* [Goal of the exercise]
Find the word "None" in the data. Return every line where it appears.

________

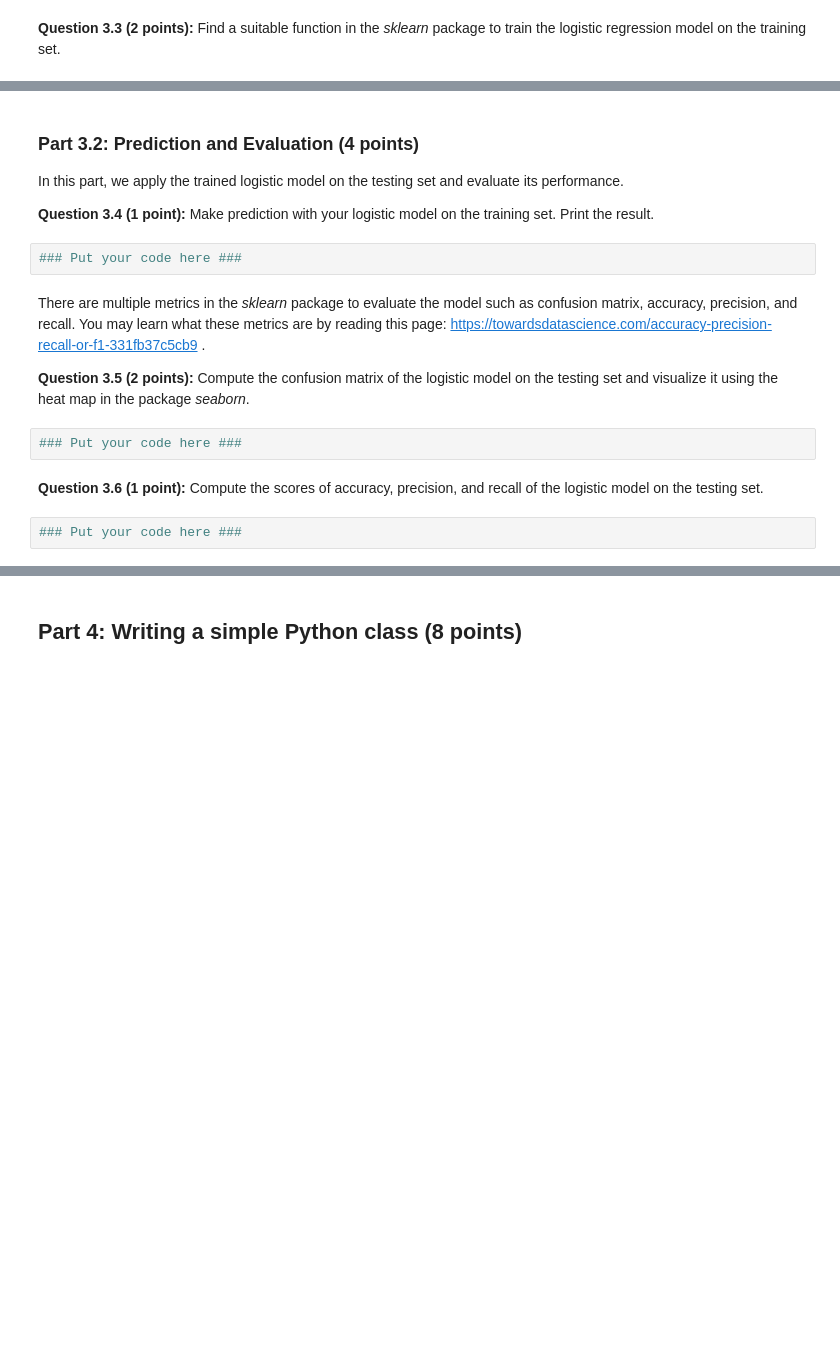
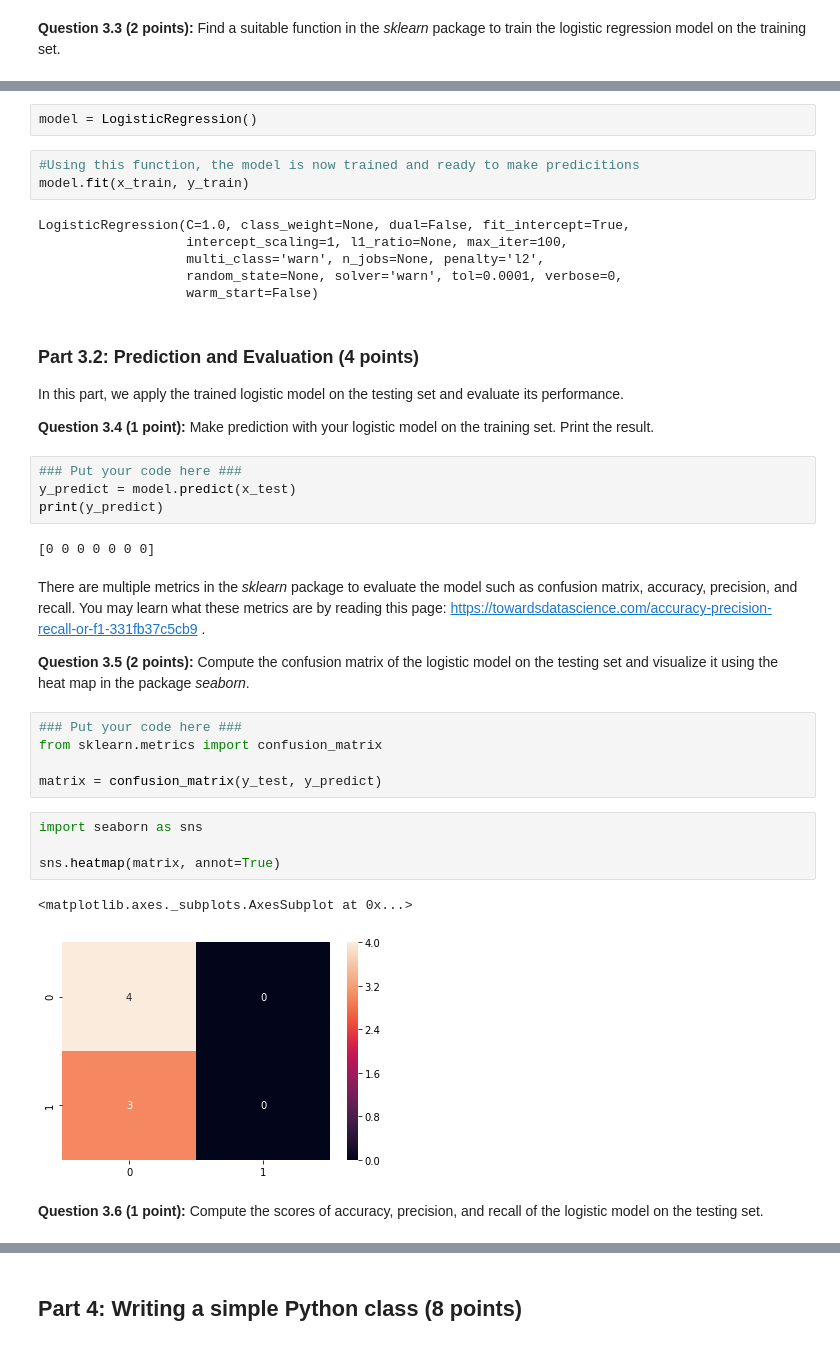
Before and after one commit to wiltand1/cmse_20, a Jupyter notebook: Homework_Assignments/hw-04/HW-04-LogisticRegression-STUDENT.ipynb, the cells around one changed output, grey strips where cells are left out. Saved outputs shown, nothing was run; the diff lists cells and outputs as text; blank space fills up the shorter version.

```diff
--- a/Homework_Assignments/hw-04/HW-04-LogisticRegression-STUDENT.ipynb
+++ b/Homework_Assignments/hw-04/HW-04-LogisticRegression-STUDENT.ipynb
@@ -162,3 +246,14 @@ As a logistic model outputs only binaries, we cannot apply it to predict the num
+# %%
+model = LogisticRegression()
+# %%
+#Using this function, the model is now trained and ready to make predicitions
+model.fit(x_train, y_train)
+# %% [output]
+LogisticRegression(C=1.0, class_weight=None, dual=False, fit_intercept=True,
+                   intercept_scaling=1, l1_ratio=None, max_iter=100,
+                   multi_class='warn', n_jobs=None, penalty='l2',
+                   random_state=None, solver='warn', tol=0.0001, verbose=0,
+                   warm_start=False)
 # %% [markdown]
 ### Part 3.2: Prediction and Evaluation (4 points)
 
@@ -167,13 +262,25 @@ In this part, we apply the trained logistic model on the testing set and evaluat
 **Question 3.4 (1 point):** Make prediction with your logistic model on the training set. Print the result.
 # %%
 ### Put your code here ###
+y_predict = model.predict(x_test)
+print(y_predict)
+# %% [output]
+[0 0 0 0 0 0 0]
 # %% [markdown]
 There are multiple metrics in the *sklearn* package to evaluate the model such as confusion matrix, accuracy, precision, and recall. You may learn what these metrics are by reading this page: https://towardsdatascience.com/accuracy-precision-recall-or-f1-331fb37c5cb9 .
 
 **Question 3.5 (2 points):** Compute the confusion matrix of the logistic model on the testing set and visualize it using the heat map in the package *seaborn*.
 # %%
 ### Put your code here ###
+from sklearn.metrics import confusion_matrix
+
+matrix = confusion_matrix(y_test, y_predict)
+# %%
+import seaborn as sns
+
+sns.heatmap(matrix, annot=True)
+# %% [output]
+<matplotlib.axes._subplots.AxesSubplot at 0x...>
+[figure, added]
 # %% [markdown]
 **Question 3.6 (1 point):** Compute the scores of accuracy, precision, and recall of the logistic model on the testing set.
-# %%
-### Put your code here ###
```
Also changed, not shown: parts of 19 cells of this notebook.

________

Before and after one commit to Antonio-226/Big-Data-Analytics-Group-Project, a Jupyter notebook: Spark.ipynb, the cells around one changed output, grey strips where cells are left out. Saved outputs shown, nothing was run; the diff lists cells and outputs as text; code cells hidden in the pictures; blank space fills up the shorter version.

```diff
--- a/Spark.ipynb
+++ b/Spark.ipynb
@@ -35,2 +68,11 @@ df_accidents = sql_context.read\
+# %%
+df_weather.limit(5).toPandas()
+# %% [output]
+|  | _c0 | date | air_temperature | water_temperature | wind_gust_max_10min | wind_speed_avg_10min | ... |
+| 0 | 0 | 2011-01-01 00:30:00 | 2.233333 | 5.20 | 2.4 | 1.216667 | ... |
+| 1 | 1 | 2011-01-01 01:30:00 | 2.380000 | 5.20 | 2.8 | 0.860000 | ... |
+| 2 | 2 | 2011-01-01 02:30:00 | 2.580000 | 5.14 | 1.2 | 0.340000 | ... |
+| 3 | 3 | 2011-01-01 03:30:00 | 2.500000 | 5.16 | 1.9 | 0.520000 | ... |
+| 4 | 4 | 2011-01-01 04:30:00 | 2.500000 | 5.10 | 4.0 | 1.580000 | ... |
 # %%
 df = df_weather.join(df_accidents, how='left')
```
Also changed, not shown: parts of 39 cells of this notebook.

________

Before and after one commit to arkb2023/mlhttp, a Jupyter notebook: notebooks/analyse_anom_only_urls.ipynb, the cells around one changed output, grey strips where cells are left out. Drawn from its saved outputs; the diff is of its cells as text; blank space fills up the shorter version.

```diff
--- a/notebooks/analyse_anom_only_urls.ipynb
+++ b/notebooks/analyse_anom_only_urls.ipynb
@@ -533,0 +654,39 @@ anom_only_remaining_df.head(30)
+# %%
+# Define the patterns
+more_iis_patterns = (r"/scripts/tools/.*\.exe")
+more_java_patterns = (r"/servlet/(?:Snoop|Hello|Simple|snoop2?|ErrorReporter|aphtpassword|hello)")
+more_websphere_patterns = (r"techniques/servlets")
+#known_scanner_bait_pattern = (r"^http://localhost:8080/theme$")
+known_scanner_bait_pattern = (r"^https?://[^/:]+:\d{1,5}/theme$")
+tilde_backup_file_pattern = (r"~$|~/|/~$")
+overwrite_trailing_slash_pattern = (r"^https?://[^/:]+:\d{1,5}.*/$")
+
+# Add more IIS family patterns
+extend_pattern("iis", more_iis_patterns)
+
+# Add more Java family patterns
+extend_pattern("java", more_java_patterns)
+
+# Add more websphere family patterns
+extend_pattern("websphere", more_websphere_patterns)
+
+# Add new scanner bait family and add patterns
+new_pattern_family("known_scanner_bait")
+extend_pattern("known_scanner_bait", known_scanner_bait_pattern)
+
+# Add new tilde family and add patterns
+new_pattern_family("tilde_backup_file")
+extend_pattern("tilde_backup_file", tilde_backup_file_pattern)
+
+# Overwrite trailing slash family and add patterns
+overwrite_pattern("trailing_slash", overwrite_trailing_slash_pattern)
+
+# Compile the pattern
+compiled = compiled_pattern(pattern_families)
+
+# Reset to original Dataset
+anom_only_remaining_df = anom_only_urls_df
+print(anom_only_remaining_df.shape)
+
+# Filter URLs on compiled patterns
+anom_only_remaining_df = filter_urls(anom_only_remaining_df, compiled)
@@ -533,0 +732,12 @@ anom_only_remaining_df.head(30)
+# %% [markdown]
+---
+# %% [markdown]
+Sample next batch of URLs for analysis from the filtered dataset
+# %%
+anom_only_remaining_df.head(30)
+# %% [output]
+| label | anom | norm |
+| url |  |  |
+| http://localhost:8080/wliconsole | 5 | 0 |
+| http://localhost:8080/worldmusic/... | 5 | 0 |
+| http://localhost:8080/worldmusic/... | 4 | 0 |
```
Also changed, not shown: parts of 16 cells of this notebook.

________

* [Exercise response]
+LogisticRegression(C=1.0, class_weight=None, dual=False, fit_intercept=True,
+                   intercept_scaling=1, l1_ratio=None, max_iter=100,
+                   multi_class='warn', n_jobs=None, penalty='l2',
+                   random_state=None, solver='warn', tol=0.0001, verbose=0,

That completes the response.